Exercise objective: Where does "projeto" appear in the data? Return each line that holds it.

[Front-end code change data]

----------

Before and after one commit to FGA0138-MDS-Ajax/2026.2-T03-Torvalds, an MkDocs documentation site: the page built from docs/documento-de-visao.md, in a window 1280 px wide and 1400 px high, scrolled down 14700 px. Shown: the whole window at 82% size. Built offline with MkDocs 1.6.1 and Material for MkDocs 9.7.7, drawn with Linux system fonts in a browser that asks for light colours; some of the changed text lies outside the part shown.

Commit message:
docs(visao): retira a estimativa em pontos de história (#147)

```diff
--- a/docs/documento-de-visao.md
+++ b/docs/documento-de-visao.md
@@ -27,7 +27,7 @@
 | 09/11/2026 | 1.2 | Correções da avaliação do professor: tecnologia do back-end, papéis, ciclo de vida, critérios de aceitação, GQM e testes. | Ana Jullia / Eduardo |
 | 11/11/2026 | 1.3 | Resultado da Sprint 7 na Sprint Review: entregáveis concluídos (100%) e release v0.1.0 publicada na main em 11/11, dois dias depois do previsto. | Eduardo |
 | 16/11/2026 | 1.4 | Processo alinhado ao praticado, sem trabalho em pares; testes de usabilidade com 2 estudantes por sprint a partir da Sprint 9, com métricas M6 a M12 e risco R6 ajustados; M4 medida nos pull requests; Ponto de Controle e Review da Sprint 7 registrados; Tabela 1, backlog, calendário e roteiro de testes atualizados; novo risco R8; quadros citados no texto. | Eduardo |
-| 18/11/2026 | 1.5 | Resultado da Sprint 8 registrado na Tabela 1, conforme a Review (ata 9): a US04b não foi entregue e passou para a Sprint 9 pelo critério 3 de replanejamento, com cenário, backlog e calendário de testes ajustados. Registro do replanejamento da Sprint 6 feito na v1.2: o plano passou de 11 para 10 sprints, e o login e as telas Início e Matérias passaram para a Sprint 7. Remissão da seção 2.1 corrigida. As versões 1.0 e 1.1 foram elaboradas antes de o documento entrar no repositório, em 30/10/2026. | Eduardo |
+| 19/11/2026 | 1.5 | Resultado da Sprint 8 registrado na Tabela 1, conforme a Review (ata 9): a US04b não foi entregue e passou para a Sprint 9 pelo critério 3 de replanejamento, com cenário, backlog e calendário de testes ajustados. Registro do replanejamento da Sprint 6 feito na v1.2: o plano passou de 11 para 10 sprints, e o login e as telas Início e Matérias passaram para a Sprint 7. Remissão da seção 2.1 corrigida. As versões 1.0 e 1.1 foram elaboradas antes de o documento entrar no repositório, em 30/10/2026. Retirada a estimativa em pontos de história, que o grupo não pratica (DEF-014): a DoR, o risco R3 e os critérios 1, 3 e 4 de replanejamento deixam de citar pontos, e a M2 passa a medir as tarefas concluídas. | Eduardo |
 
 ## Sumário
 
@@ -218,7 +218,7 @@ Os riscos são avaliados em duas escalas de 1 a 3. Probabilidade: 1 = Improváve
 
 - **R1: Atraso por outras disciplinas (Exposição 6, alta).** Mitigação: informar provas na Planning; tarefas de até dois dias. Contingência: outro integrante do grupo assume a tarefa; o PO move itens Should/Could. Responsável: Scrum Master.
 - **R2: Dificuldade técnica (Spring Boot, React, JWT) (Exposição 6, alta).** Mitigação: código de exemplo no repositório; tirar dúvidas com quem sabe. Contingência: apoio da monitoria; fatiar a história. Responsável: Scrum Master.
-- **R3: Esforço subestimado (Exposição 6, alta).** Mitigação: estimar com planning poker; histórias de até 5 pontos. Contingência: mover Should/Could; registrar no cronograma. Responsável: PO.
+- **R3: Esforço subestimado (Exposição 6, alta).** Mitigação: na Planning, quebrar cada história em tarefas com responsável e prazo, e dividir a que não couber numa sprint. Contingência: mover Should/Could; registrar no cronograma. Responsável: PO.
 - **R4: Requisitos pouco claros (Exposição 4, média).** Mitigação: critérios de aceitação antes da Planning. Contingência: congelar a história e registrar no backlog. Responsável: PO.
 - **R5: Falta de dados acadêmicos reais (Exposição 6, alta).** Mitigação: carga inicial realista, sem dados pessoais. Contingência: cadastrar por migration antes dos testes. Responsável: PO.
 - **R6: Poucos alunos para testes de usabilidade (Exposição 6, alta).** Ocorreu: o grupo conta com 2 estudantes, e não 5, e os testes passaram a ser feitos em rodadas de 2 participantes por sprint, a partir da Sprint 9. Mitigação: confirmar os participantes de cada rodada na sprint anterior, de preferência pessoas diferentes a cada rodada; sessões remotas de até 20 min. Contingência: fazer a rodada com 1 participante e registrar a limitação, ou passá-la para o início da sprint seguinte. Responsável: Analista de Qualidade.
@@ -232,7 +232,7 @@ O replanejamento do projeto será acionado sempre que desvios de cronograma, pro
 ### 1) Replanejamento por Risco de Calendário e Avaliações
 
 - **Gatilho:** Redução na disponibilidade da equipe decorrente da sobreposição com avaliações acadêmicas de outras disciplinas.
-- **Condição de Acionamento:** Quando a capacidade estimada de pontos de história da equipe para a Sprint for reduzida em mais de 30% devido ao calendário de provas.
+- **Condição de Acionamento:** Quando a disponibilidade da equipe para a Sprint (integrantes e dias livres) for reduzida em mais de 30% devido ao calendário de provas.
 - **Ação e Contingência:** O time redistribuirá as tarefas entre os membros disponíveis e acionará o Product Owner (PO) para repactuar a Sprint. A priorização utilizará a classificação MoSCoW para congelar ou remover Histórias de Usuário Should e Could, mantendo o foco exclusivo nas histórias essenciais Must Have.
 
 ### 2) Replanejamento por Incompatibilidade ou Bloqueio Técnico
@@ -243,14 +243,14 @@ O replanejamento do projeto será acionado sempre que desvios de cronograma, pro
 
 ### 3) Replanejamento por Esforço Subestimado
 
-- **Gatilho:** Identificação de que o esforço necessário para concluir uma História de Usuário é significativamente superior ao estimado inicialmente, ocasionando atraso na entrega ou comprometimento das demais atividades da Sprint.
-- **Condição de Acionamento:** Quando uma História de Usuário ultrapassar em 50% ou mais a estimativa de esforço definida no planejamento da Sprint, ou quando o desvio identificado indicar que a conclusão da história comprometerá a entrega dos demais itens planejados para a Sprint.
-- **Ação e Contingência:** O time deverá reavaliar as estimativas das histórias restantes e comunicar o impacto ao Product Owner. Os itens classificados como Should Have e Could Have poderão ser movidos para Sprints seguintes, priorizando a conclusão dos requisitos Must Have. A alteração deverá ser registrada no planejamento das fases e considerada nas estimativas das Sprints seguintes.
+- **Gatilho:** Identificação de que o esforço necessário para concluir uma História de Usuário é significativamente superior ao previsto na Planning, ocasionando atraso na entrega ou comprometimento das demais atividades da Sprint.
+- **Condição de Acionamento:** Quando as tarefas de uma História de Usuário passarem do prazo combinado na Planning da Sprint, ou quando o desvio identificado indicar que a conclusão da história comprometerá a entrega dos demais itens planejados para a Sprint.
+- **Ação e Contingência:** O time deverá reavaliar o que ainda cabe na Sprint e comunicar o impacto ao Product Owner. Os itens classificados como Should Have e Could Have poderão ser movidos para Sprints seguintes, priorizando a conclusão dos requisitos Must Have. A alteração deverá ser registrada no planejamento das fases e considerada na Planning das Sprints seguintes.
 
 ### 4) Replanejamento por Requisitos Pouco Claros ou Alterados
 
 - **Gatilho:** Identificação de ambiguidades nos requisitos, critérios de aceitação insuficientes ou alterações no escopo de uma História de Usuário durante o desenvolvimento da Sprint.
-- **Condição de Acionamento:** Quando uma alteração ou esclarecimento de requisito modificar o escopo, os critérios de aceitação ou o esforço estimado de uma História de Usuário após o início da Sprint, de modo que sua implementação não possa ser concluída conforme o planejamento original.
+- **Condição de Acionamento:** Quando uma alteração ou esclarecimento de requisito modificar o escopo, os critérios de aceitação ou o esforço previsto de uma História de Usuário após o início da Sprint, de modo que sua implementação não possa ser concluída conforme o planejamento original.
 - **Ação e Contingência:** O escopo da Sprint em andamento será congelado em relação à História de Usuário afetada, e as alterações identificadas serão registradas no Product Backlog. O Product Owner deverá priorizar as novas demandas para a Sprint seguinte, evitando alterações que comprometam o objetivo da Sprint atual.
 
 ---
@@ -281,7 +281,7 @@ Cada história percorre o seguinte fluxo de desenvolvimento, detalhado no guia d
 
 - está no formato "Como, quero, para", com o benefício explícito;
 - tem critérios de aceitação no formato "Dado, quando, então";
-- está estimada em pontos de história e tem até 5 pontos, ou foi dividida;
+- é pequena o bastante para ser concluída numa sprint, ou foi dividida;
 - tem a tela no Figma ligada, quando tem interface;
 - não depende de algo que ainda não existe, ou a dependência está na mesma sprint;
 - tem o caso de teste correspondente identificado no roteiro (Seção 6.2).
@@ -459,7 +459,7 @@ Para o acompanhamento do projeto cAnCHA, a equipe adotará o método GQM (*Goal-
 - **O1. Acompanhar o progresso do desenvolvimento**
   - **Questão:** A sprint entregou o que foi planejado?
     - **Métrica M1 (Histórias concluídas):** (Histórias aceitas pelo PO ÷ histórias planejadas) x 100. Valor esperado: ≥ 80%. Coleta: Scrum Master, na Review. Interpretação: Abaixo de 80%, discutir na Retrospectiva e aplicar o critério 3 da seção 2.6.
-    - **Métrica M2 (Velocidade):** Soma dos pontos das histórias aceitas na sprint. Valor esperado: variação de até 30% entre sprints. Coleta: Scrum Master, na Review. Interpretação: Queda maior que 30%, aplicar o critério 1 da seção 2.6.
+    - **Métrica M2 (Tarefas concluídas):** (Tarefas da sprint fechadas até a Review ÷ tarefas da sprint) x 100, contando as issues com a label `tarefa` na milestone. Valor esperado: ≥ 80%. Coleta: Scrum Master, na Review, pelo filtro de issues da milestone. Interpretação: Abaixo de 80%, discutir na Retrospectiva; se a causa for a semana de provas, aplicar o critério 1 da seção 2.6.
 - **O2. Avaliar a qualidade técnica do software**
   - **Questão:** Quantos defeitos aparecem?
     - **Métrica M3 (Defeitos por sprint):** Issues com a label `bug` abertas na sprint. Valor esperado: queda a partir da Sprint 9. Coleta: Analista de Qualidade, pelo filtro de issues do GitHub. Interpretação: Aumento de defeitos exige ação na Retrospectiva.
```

----------

Result below:
@@ -232,7 +232,7 @@ O replanejamento do projeto será acionado sempre que desvios de cronograma, pro
@@ -243,14 +243,14 @@ O replanejamento do projeto será acionado sempre que desvios de cronograma, pro
@@ -459,7 +459,7 @@ Para o acompanhamento do projeto cAnCHA, a equipe adotará o método GQM (*Goal-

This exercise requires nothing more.